Adkins, W. S. (Walter Scott), 1890-1956
Walter Scott Adkins was born on December 24, 1890, orphaned at the age of twelve, and raised by his uncle. Adkins earned a B.S. from the University of Tennessee in 1910 with one of the highest scholastic averages in university history. He pursued graduate studies in entomology at Tennessee and later at Columbia University, where he focused on the study of Drosophila. Adkins soon became a professor at Texas Christian University (TCU) from 1913-1915, before moving to teach anatomy at the Illinois Medical School (1916-1918) and Baylor Medical School in Dallas (1918-1919). He then took a position with the Texas Bureau of Economic Geology from 1919-1921 and the Mexican petroleum firm El Aguila (1921-1925). In 1925, Adkins departed for France and studied at the Sorbonne under Emil Haug and Leon Perviquiere. Returning to Texas in 1926, he rejoined the Bureau of Economic Geology until accepting a job with Shell Development Company in 1934 as chief stratographer and head of special problems research. Adkins remained with Shell until his retirement in 1950.

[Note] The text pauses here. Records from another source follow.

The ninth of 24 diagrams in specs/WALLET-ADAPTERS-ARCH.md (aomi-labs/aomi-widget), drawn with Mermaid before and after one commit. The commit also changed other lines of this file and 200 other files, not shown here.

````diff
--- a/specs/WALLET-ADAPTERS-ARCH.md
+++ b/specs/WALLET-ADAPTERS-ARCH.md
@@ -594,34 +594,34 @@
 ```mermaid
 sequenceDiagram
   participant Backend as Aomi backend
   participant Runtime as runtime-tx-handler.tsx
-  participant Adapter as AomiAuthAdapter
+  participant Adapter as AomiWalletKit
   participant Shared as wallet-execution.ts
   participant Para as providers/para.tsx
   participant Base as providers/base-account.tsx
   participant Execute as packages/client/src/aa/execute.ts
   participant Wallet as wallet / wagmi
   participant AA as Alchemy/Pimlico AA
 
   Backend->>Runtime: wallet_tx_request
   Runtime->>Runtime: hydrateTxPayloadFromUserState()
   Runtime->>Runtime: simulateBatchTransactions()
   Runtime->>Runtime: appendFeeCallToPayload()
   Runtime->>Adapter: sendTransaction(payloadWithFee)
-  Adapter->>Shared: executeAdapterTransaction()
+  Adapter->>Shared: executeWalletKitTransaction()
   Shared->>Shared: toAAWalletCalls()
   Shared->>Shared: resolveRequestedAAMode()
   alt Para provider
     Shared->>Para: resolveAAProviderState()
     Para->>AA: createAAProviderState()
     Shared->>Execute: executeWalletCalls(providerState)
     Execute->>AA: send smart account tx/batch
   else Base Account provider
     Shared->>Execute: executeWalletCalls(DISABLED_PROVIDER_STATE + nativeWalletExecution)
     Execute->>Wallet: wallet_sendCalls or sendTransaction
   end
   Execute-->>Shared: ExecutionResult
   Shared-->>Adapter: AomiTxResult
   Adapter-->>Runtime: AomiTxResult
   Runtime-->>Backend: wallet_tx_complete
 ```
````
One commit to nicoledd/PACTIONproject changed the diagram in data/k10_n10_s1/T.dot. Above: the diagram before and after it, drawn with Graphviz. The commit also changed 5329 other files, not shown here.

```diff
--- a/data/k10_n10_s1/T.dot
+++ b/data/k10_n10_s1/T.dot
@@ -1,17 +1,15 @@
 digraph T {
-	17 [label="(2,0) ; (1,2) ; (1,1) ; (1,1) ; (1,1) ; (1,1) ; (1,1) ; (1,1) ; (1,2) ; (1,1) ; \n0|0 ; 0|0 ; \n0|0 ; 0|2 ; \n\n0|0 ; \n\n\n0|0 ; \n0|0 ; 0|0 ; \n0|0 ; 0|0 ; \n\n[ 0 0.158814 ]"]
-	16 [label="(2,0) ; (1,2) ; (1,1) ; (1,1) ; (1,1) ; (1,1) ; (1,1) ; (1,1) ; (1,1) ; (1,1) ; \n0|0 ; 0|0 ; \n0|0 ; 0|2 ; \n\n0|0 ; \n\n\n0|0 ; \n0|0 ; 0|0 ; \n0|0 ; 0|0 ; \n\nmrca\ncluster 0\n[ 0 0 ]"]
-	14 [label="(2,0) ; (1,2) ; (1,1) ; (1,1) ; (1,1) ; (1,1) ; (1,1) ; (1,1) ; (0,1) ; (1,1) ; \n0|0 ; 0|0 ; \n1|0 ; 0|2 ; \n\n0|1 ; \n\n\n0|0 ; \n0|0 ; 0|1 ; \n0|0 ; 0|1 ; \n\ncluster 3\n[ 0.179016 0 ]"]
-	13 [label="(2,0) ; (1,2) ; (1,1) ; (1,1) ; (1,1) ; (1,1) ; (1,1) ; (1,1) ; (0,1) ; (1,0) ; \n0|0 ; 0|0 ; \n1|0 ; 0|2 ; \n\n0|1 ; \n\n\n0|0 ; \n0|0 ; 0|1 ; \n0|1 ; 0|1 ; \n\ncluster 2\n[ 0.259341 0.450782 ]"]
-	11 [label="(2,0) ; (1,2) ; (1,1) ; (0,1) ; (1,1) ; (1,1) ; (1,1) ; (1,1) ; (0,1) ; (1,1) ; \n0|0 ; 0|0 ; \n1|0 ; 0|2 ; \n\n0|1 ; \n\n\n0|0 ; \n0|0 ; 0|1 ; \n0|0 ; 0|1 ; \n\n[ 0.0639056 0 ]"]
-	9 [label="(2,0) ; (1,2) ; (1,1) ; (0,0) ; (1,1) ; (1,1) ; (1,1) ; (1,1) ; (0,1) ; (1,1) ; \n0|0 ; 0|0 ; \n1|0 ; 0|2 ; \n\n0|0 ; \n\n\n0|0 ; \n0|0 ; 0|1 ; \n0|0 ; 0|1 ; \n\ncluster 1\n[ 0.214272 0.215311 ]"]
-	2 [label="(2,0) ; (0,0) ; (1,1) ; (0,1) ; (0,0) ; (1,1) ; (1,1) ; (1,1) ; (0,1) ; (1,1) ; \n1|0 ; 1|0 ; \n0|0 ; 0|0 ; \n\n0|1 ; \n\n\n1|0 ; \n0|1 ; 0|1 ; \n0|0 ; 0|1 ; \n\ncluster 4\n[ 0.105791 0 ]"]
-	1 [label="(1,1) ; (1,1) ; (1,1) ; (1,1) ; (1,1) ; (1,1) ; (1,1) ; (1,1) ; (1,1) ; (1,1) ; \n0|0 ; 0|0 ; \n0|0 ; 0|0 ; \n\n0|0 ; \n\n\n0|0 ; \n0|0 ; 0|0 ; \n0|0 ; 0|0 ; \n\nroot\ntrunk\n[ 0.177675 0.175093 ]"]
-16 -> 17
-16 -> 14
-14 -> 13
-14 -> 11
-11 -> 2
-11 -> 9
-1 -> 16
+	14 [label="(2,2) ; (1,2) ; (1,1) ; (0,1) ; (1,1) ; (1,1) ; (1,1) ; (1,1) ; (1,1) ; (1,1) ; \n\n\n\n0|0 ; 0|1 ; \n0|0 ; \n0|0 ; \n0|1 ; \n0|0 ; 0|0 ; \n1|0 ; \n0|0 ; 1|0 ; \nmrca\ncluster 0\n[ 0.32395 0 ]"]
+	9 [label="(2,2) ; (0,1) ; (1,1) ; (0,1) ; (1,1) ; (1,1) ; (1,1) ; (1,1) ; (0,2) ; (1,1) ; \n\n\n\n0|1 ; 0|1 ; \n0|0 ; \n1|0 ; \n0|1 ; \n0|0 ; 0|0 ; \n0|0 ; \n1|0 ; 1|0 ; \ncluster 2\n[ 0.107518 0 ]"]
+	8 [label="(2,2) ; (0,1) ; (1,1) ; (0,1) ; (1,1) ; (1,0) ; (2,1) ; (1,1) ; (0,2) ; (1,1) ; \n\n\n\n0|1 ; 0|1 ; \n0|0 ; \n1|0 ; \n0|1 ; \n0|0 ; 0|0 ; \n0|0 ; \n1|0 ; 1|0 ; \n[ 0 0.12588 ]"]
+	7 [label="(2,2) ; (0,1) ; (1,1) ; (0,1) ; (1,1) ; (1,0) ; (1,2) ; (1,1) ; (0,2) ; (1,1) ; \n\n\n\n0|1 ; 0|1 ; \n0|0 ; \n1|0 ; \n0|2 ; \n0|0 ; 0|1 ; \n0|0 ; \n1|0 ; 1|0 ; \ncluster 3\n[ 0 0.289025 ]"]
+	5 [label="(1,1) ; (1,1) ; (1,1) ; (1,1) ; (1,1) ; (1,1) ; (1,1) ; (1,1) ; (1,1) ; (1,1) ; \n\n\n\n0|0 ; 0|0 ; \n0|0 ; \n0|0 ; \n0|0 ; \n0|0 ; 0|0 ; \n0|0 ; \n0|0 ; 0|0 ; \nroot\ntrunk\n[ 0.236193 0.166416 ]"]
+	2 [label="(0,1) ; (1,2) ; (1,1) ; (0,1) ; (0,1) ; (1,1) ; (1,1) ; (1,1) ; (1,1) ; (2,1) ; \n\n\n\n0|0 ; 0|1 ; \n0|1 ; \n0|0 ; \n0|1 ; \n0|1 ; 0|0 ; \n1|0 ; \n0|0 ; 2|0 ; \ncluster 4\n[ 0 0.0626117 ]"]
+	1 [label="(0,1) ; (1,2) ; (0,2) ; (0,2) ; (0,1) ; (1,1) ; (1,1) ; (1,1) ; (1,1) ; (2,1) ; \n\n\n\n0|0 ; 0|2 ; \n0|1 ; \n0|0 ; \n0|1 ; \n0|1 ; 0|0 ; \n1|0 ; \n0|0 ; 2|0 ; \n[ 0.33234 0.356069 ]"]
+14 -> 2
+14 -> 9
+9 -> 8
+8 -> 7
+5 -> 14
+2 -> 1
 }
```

Among his many accolades, Adkins was chosen as the first paleontologist to hold a John Guggenheim Memorial Fellowship in 1931. He is well-remembered for his books Handbook of Texas Cretaceous Fossils (1928) and Mesozoic Systems in Texas (1933). Adkins' work on the distribution of shoestring and barrier sands in the subsurface of the Miocene and the origin and migration of oil were also particularly important. Adkins was married twice, and died on September 22, 1956. He is buried in Austin.